**WORK INSTRUCTION:** Set every record down verbatim and omit the pictures.

**TASK DATA:**
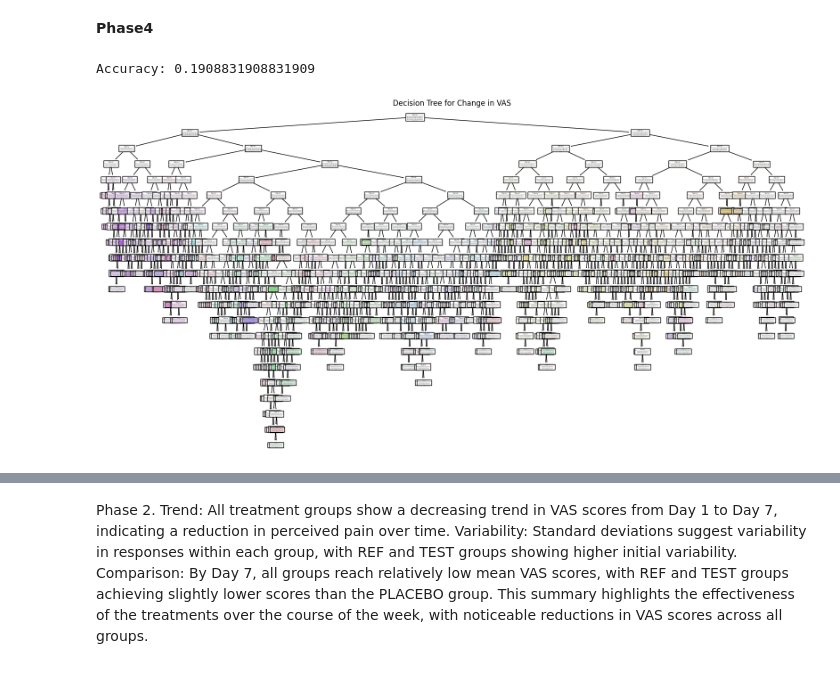
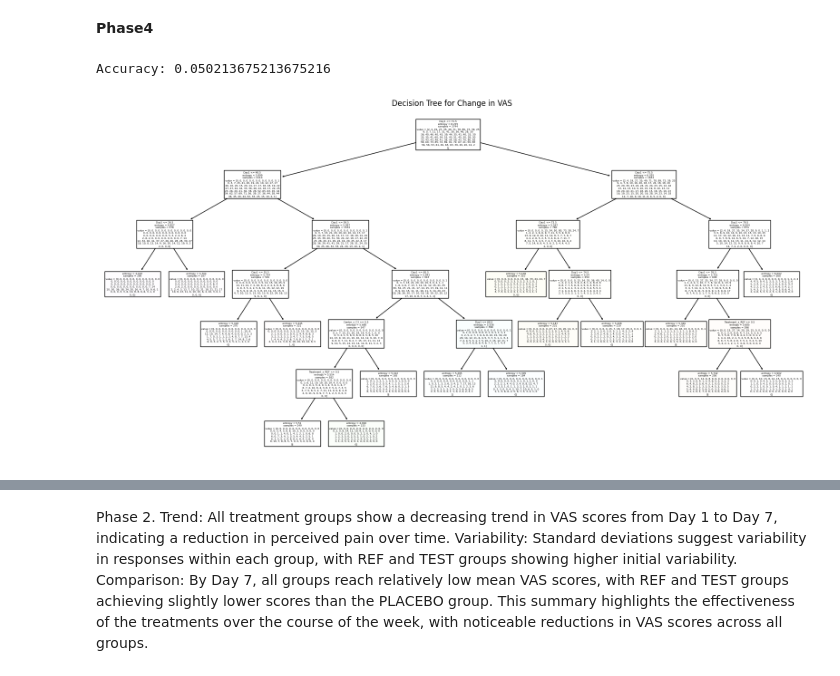
Before and after one commit to vedmara/project, a Jupyter notebook: Project_July_final.ipynb, the cells around one changed output, grey strips where cells are left out. Saved outputs shown, nothing was run; the diff lists cells and outputs as text; code cells hidden in the pictures.

Commit message:
Decision and conclusions

```diff
--- a/Project_July_final.ipynb
+++ b/Project_July_final.ipynb
@@ -588,16 +564,0 @@ Index(['Patient_ID', 'Treatment_x', 'Center_x', 'ITT', 'PP', 'Age', 'Gender',
-# %%
-# Calculate percentage change in VAS from Day 1 to Day 7
-merged_data['Percent_Change'] = (merged_data['VAS_Change_y'] - merged_data['VAS_Change_x']) / merged_data['VAS_Change_x'] * 100
-
-# Define Percent_Change75 based on the condition
-merged_data['Percent_Change75'] = np.where(merged_data['Percent_Change'] > 75, 1, 0)
-
-# Prepare data for logistic regression
-X_logit = merged_data[['Age', 'Gender', 'Center_y', 'Treatment_y']].copy()
-X_logit = pd.get_dummies(X_logit, columns=['Gender', 'Center_y', 'Treatment_y'], drop_first=True)
-X_logit = X_logit.astype(float)
-y_logit = merged_data['Percent_Change75'].astype(float)
-
-# Fit logistic regression model
-logit_model = sm.Logit(y_logit, sm.add_constant(X_logit)).fit()
-print(logit_model.summary())
@@ -621,0 +565,23 @@ Treatment_y_TEST    -0.3438      0.039     -8.783      0.000      -0.420      -0
+# %%
+vas_pivot = vas_data.pivot(index='Patient_ID', columns='Day', values='VAS').reset_index()
+
+# Ensure the columns have proper names (Day1, Day2, etc.)
+vas_pivot.columns.name = None
+vas_pivot.columns = ['Patient_ID', 'Day1', 'Day2', 'Day3', 'Day4', 'Day5', 'Day6', 'Day7']
+
+# Calculate percentage change from Day 1 for each day
+for day in range(2, 8):  # Day 2 to Day 7
+    day_col = f'Day{day}'
+    vas_pivot[f'Percent_Change_{day}'] = ((vas_pivot['Day1'] - vas_pivot[day_col]) / vas_pivot['Day1']) * 100
+
+# Create Percent_Change75 based on the condition
+vas_pivot['Percent_Change75'] = 0  # Initialize with 0
+for day in range(2, 8):
+    change_col = f'Percent_Change_{day}'
+    vas_pivot['Percent_Change75'] = vas_pivot['Percent_Change75'] | (vas_pivot[change_col] > 75).astype(int)
+
+# Merge with the existing merged_data
+merged_data = pd.merge(merged_data, vas_pivot[['Patient_ID', 'Percent_Change75']], on='Patient_ID', how='inner')
+
+# Check the results
+print(merged_data[['Patient_ID', 'Percent_Change75']].head())
@@ -648,6 +665,8 @@ P-value: 0.0
 # %% [markdown]
 **Phase4**
 # %%
+X_tree = merged_data[['Treatment_x', 'Day1', 'Age', 'Gender', 'Center_x']]
+y_tree = merged_data['VAS_Change']
 # Ensure consistent variable usage for dummy conversion
 X_tree = pd.get_dummies(X_tree, drop_first=True)
 
@@ -655,7 +674,7 @@ X_tree = pd.get_dummies(X_tree, drop_first=True)
 X_train, X_test, y_train, y_test = train_test_split(X_tree, y_tree, test_size=0.2, random_state=42)
 
 # Fit and evaluate the decision tree model
-tree_model = DecisionTreeClassifier(random_state=42)
+tree_model = DecisionTreeClassifier(criterion='entropy', min_samples_split = int(len(X_train)*.10))
 tree_model.fit(X_train, y_train)
 
 # Predict on the test set and evaluate accuracy
@@ -666,12 +685,12 @@ print("Accuracy:", accuracy)
 # Extract feature names after dummy variable conversion
 feature_names = X_tree.columns
 # %% [output]
-Accuracy: 0.1908831908831909
+Accuracy: 0.050213675213675216
 # %%
 # Visualize the decision tree (optional)
 plt.figure(figsize=(20, 10))
-plot_tree(tree_model, filled=True, feature_names=feature_names)
+plot_tree(tree_model, filled = True, feature_names = list(X_tree.columns))
 plt.title("Decision Tree for Change in VAS")
 plt.show()
 # %% [output]
-[figure, old version]
+[figure, new version]
```
Also changed, not shown: parts of 17 cells of this notebook.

**EXPECTED ANSWER:**
Before and after one commit to vedmara/project, a Jupyter notebook: Project_July_final.ipynb, the cells around one changed output, grey strips where cells are left out. Saved outputs shown, nothing was run; the diff lists cells and outputs as text; code cells hidden in the pictures.

Commit message:
Decision and conclusions

```diff
--- a/Project_July_final.ipynb
+++ b/Project_July_final.ipynb
@@ -588,16 +564,0 @@ Index(['Patient_ID', 'Treatment_x', 'Center_x', 'ITT', 'PP', 'Age', 'Gender',
-# %%
-# Calculate percentage change in VAS from Day 1 to Day 7
-merged_data['Percent_Change'] = (merged_data['VAS_Change_y'] - merged_data['VAS_Change_x']) / merged_data['VAS_Change_x'] * 100
-
-# Define Percent_Change75 based on the condition
-merged_data['Percent_Change75'] = np.where(merged_data['Percent_Change'] > 75, 1, 0)
-
-# Prepare data for logistic regression
-X_logit = merged_data[['Age', 'Gender', 'Center_y', 'Treatment_y']].copy()
-X_logit = pd.get_dummies(X_logit, columns=['Gender', 'Center_y', 'Treatment_y'], drop_first=True)
-X_logit = X_logit.astype(float)
-y_logit = merged_data['Percent_Change75'].astype(float)
-
-# Fit logistic regression model
-logit_model = sm.Logit(y_logit, sm.add_constant(X_logit)).fit()
-print(logit_model.summary())
@@ -621,0 +565,23 @@ Treatment_y_TEST    -0.3438      0.039     -8.783      0.000      -0.420      -0
+# %%
+vas_pivot = vas_data.pivot(index='Patient_ID', columns='Day', values='VAS').reset_index()
+
+# Ensure the columns have proper names (Day1, Day2, etc.)
+vas_pivot.columns.name = None
+vas_pivot.columns = ['Patient_ID', 'Day1', 'Day2', 'Day3', 'Day4', 'Day5', 'Day6', 'Day7']
+
+# Calculate percentage change from Day 1 for each day
+for day in range(2, 8):  # Day 2 to Day 7
+    day_col = f'Day{day}'
+    vas_pivot[f'Percent_Change_{day}'] = ((vas_pivot['Day1'] - vas_pivot[day_col]) / vas_pivot['Day1']) * 100
+
+# Create Percent_Change75 based on the condition
+vas_pivot['Percent_Change75'] = 0  # Initialize with 0
+for day in range(2, 8):
+    change_col = f'Percent_Change_{day}'
+    vas_pivot['Percent_Change75'] = vas_pivot['Percent_Change75'] | (vas_pivot[change_col] > 75).astype(int)
+
+# Merge with the existing merged_data
+merged_data = pd.merge(merged_data, vas_pivot[['Patient_ID', 'Percent_Change75']], on='Patient_ID', how='inner')
+
+# Check the results
+print(merged_data[['Patient_ID', 'Percent_Change75']].head())
@@ -648,6 +665,8 @@ P-value: 0.0
 # %% [markdown]
 **Phase4**
 # %%
+X_tree = merged_data[['Treatment_x', 'Day1', 'Age', 'Gender', 'Center_x']]
+y_tree = merged_data['VAS_Change']
 # Ensure consistent variable usage for dummy conversion
 X_tree = pd.get_dummies(X_tree, drop_first=True)
 
@@ -655,7 +674,7 @@ X_tree = pd.get_dummies(X_tree, drop_first=True)
 X_train, X_test, y_train, y_test = train_test_split(X_tree, y_tree, test_size=0.2, random_state=42)
 
 # Fit and evaluate the decision tree model
-tree_model = DecisionTreeClassifier(random_state=42)
+tree_model = DecisionTreeClassifier(criterion='entropy', min_samples_split = int(len(X_train)*.10))
 tree_model.fit(X_train, y_train)
 
 # Predict on the test set and evaluate accuracy
@@ -666,12 +685,12 @@ print("Accuracy:", accuracy)
 # Extract feature names after dummy variable conversion
 feature_names = X_tree.columns
 # %% [output]
-Accuracy: 0.1908831908831909
+Accuracy: 0.050213675213675216
 # %%
 # Visualize the decision tree (optional)
 plt.figure(figsize=(20, 10))
-plot_tree(tree_model, filled=True, feature_names=feature_names)
+plot_tree(tree_model, filled = True, feature_names = list(X_tree.columns))
 plt.title("Decision Tree for Change in VAS")
 plt.show()
 # %% [output]
-[figure, old version]
+[figure, new version]
```
Also changed, not shown: parts of 17 cells of this notebook.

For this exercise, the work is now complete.